Wages for Housework helps to recover a movement that had modest origins but spread around the world within several years. From the gathering in Padua, Italy, that launched the international campaign in 1972 to the spin-off groups like the New York Committee, the women of Wages for Housework made arguments and demands that were well ahead of their time, helping to fill in the gaps overlooked by the mostly male left and the mostly liberal mainstream feminist movement, both of which have long excluded the home and the processes of social reproduction from their activism and thinking.
As the IFC’s launch statement (which served as a founding document for the New York Committee) put it:
We identify ourselves as Marxist feminists, and take this to mean a new definition of class, the old definition of which has limited the scope and effectiveness of the activity of both the traditional left and the new left.

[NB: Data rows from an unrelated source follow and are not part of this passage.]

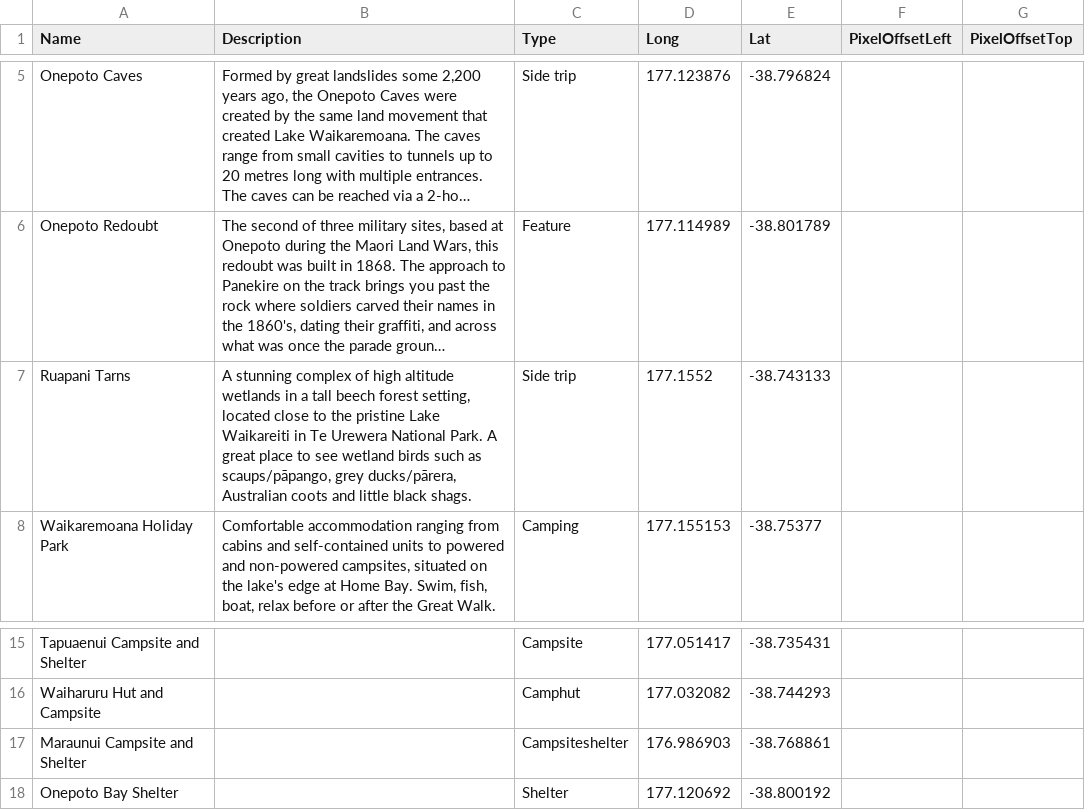
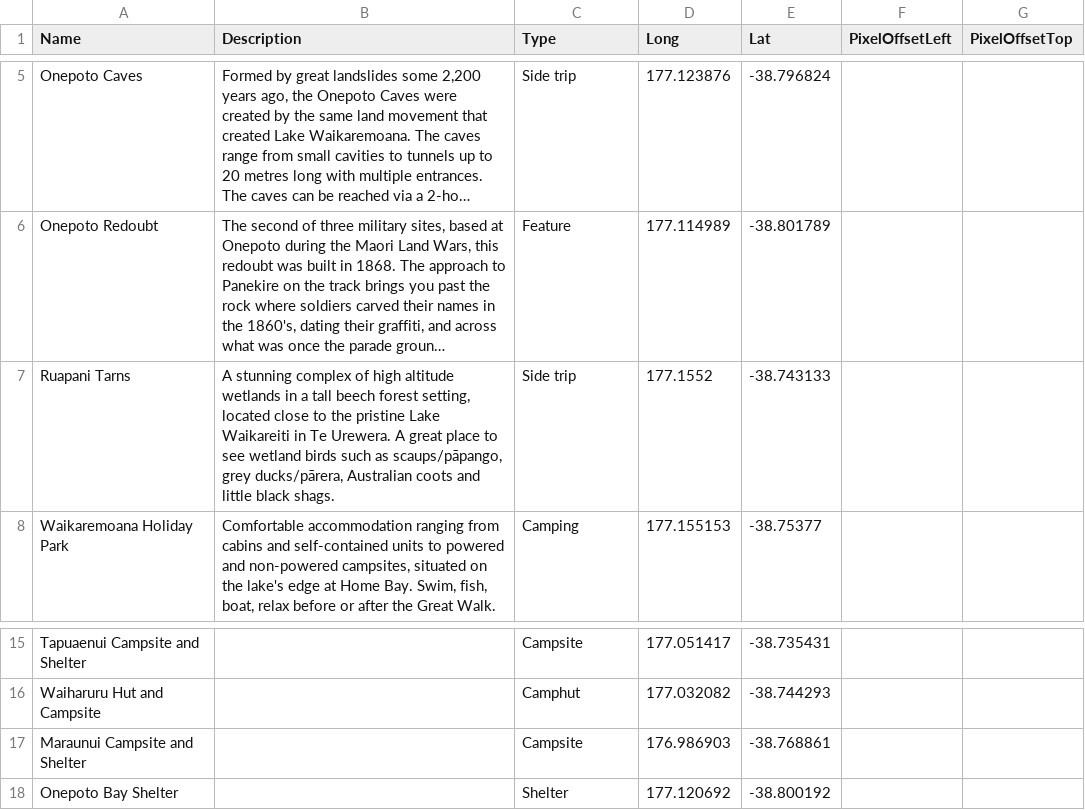
Before and after one commit to mtysoe/greatwalks-builder, a CSV file: walks/Lake Waikaremoana/locations.csv, drawn as a sheet; only a part is shown, gaps mark what is left out; long unchanged cells end in …; the diff names each change by its address in the sheet, - before the commit and + after, or states it on an @@ line.

```diff
--- a/walks/Lake Waikaremoana/locations.csv
+++ b/walks/Lake Waikaremoana/locations.csv
-B7 (Description): …in Te Urewera National Park. A great…
+B7 (Description): …in Te Urewera. A great…
-C17 (Type): Campsiteshelter
+C17 (Type): Campsite
```
Also changed, not shown: misc/VisitorCentres.csv, walks/poi.csv, 4 other files.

This new definition is based on the subordination of the wageless worker to the waged worker behind which is hidden the productivity, i.e., the exploitation, of the labor of women in the home and the cause of their more intense exploitation out of it. Such an analysis of class presupposes a new area of struggle, the subversion not only of the factory and office but of the community.

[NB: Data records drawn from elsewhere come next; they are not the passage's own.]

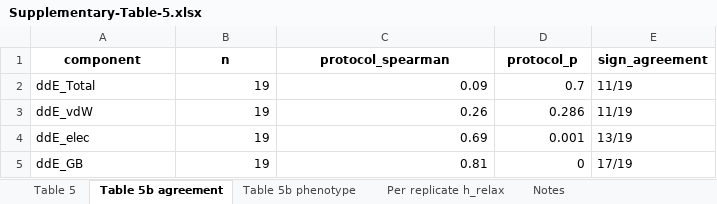
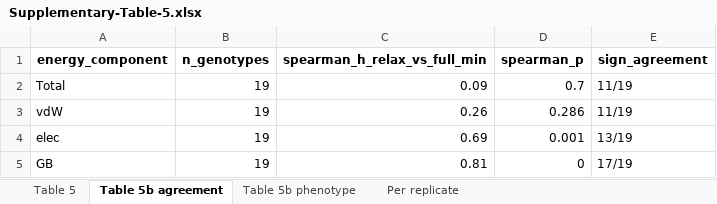
Before and after one commit to rohitium/nnrti-mechanisms, an Excel workbook: revisions/Supplementary-Table-5.xlsx, sheet Table 5b agreement, drawn as a sheet; values as stored, in another font and other column widths than the file's, no borders; removed rows and columns are numbered as before the commit, all else as after; the diff names each change by its address in the sheet, - before the commit and + after, or states it on an @@ line.

```diff
--- a/revisions/Supplementary-Table-5.xlsx (sheet Table 5b agreement)
+++ b/revisions/Supplementary-Table-5.xlsx (sheet Table 5b agreement)
-sheet tab: Per replicate h_relax
+sheet tab: Per replicate
-sheet tab: Notes
-row 1: component | n | protocol_spearman | protocol_p | sign_agreement
+row 1: energy_component | n_genotypes | spearman_h_relax_vs_full_min | spearman_p | sign_agreement
-A2: ddE_Total
+A2: Total
-A3: ddE_vdW
+A3: vdW
-A4: ddE_elec
+A4: elec
-A5: ddE_GB
+A5: GB
```
Also changed, not shown: sheet Per replicate, sheet Table 5, sheet Table 5b phenotype, revisions/Supplementary-Table-6.xlsx, revisions/Supplementary-Table-7.xlsx, 3 other files.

To demand wages was to acknowledge that housework—i.e., the unwaged labor done by women in the home—was work. But it was also a demand, as Federici and others repeatedly stressed, to end the essentialized notions of gender that underlay why women did housework in the first place, and thus amounted to nothing less than a way to subvert capitalism itself. By refusing this work, the Wages for Housework activists argued, women could help see to “the destruction of every class relation, with the end of bosses, with the end of the workers, of the home and of the factory and thus the end of male workers too.”